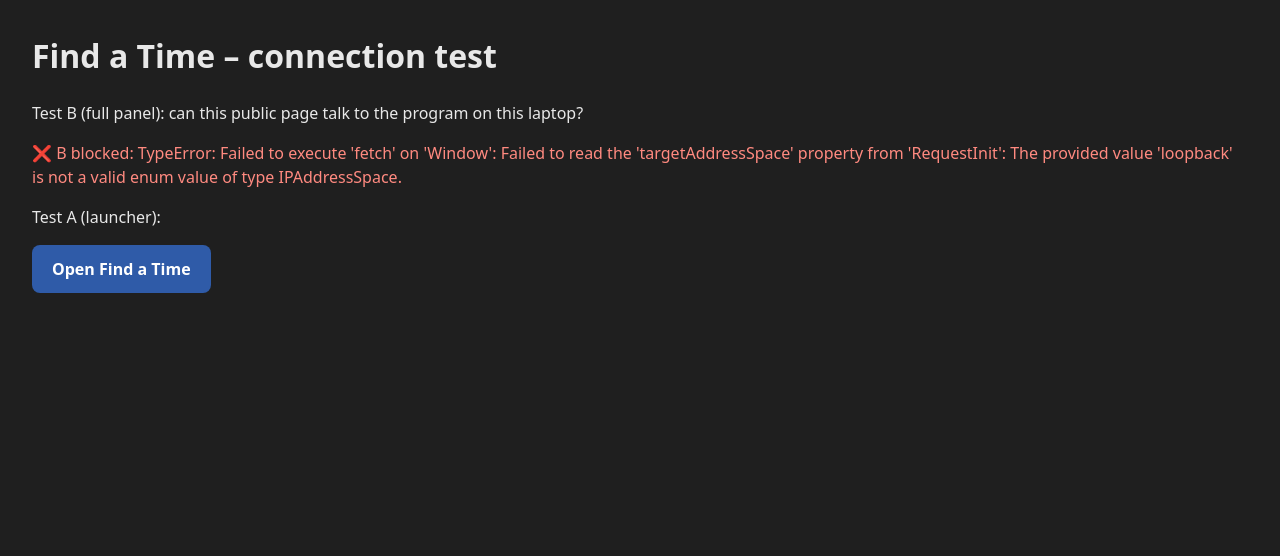
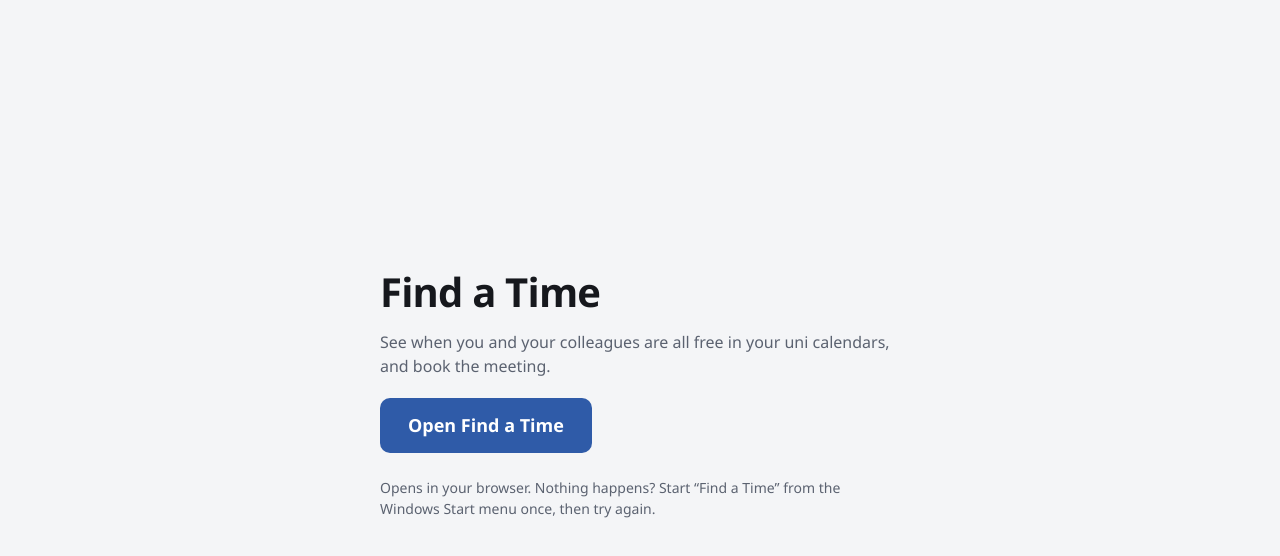
Before and after one commit to ReallyBoard123/findatime-teams, a plain HTML site: page index.html in a window 1280 px wide. Drawn offline with Linux system fonts and the light colour scheme.

Commit message:
Find a Time launcher page

```diff
--- a/index.html
+++ b/index.html
@@ -3,20 +3,28 @@
 <head>
   <meta charset="utf-8">
   <meta name="viewport" content="width=device-width, initial-scale=1">
-  <title>Find a Time – Teams test</title>
+  <title>Find a Time</title>
   <style>
-    body { font: 16px/1.5 system-ui, sans-serif; margin: 32px; color: #e8e8e8; background: #1f1f1f; }
-    a.btn { display: inline-block; padding: 12px 20px; border-radius: 8px; background: #2f5ba8; color: #fff; text-decoration: none; font-weight: 600; }
-    code { background: #333; padding: 2px 6px; border-radius: 4px; }
-    #result.ok { color: #7bd88f; } #result.bad { color: #ff8a80; }
+    :root { --bg: #f4f5f7; --ink: #16181d; --muted: #5b6270; --accent: #2f5ba8; --accent-ink: #fff; color-scheme: light dark; }
+    @media (prefers-color-scheme: dark) { :root { --bg: #1f1f1f; --ink: #eceef2; --muted: #9aa2b1; --accent: #6f9bff; --accent-ink: #0b1430; } }
+    body { margin: 0; min-height: 100vh; display: grid; place-items: center; background: var(--bg); color: var(--ink);
+           font: 16px/1.5 "Segoe UI Variable Text", "Segoe UI", system-ui, sans-serif; padding: 24px; box-sizing: border-box; }
+    main { max-width: 520px; }
+    h1 { font-size: clamp(28px, 4vw, 40px); letter-spacing: -0.02em; margin: 0 0 8px; }
+    p { margin: 0 0 20px; color: var(--muted); }
+    a.open { display: inline-block; background: var(--accent); color: var(--accent-ink); padding: 14px 28px; border-radius: 10px;
+             font-weight: 700; font-size: 18px; text-decoration: none; }
+    a.open:hover { filter: brightness(1.08); }
+    a.open:focus-visible { outline: 3px solid var(--accent); outline-offset: 3px; }
+    .hint { margin-top: 24px; font-size: 14px; }
   </style>
 </head>
 <body>
-  <h1>Find a Time – connection test</h1>
-  <p>Test B (full panel): can this public page talk to the program on this laptop?</p>
-  <p id="result">Testing…</p>
-  <p>Test A (launcher):</p>
-  <p><a class="btn" href="https://localhost:8443/" target="_blank" rel="noopener">Open Find a Time</a></p>
-  <script src="test.js"></script>
+  <main>
+    <h1>Find a Time</h1>
+    <p>See when you and your colleagues are all free in your uni calendars, and book the meeting.</p>
+    <a class="open" href="https://localhost:8443/" target="_blank" rel="noopener">Open Find a Time</a>
+    <p class="hint">Opens in your browser. Nothing happens? Start “Find a Time” from the Windows Start menu once, then try again.</p>
+  </main>
 </body>
 </html>
--- a/test.js
+++ /dev/null
@@ -1,8 +0,0 @@
-"use strict";
-const out = document.getElementById("result");
-const ctrl = new AbortController();
-setTimeout(() => ctrl.abort(), 8000);
-fetch("https://localhost:8443/ping", { signal: ctrl.signal, targetAddressSpace: "loopback" })
-  .then((r) => r.json())
-  .then((d) => { out.className = "ok"; out.textContent = "✅ B works: reached the laptop program (" + d.time + ")."; })
-  .catch((e) => { out.className = "bad"; out.textContent = "❌ B blocked: " + e.name + ": " + e.message; });
```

◇ ◇ ◇ ◇ ◇

### Assignment
Return the data exactly. Pictures stay out.

### Solution for this problem
Before and after one commit to ReallyBoard123/findatime-teams, a plain HTML site: page index.html in a window 1280 px wide. Drawn offline with Linux system fonts and the light colour scheme.

Commit message:
Find a Time launcher page

```diff
--- a/index.html
+++ b/index.html
@@ -3,20 +3,28 @@
 <head>
   <meta charset="utf-8">
   <meta name="viewport" content="width=device-width, initial-scale=1">
-  <title>Find a Time – Teams test</title>
+  <title>Find a Time</title>
   <style>
-    body { font: 16px/1.5 system-ui, sans-serif; margin: 32px; color: #e8e8e8; background: #1f1f1f; }
-    a.btn { display: inline-block; padding: 12px 20px; border-radius: 8px; background: #2f5ba8; color: #fff; text-decoration: none; font-weight: 600; }
-    code { background: #333; padding: 2px 6px; border-radius: 4px; }
-    #result.ok { color: #7bd88f; } #result.bad { color: #ff8a80; }
+    :root { --bg: #f4f5f7; --ink: #16181d; --muted: #5b6270; --accent: #2f5ba8; --accent-ink: #fff; color-scheme: light dark; }
+    @media (prefers-color-scheme: dark) { :root { --bg: #1f1f1f; --ink: #eceef2; --muted: #9aa2b1; --accent: #6f9bff; --accent-ink: #0b1430; } }
+    body { margin: 0; min-height: 100vh; display: grid; place-items: center; background: var(--bg); color: var(--ink);
+           font: 16px/1.5 "Segoe UI Variable Text", "Segoe UI", system-ui, sans-serif; padding: 24px; box-sizing: border-box; }
+    main { max-width: 520px; }
+    h1 { font-size: clamp(28px, 4vw, 40px); letter-spacing: -0.02em; margin: 0 0 8px; }
+    p { margin: 0 0 20px; color: var(--muted); }
+    a.open { display: inline-block; background: var(--accent); color: var(--accent-ink); padding: 14px 28px; border-radius: 10px;
+             font-weight: 700; font-size: 18px; text-decoration: none; }
+    a.open:hover { filter: brightness(1.08); }
+    a.open:focus-visible { outline: 3px solid var(--accent); outline-offset: 3px; }
+    .hint { margin-top: 24px; font-size: 14px; }
   </style>
 </head>
 <body>
-  <h1>Find a Time – connection test</h1>
-  <p>Test B (full panel): can this public page talk to the program on this laptop?</p>
-  <p id="result">Testing…</p>
-  <p>Test A (launcher):</p>
-  <p><a class="btn" href="https://localhost:8443/" target="_blank" rel="noopener">Open Find a Time</a></p>
-  <script src="test.js"></script>
+  <main>
+    <h1>Find a Time</h1>
+    <p>See when you and your colleagues are all free in your uni calendars, and book the meeting.</p>
+    <a class="open" href="https://localhost:8443/" target="_blank" rel="noopener">Open Find a Time</a>
+    <p class="hint">Opens in your browser. Nothing happens? Start “Find a Time” from the Windows Start menu once, then try again.</p>
+  </main>
 </body>
 </html>
--- a/test.js
+++ /dev/null
@@ -1,8 +0,0 @@
-"use strict";
-const out = document.getElementById("result");
-const ctrl = new AbortController();
-setTimeout(() => ctrl.abort(), 8000);
-fetch("https://localhost:8443/ping", { signal: ctrl.signal, targetAddressSpace: "loopback" })
-  .then((r) => r.json())
-  .then((d) => { out.className = "ok"; out.textContent = "✅ B works: reached the laptop program (" + d.time + ")."; })
-  .catch((e) => { out.className = "bad"; out.textContent = "❌ B blocked: " + e.name + ": " + e.message; });
```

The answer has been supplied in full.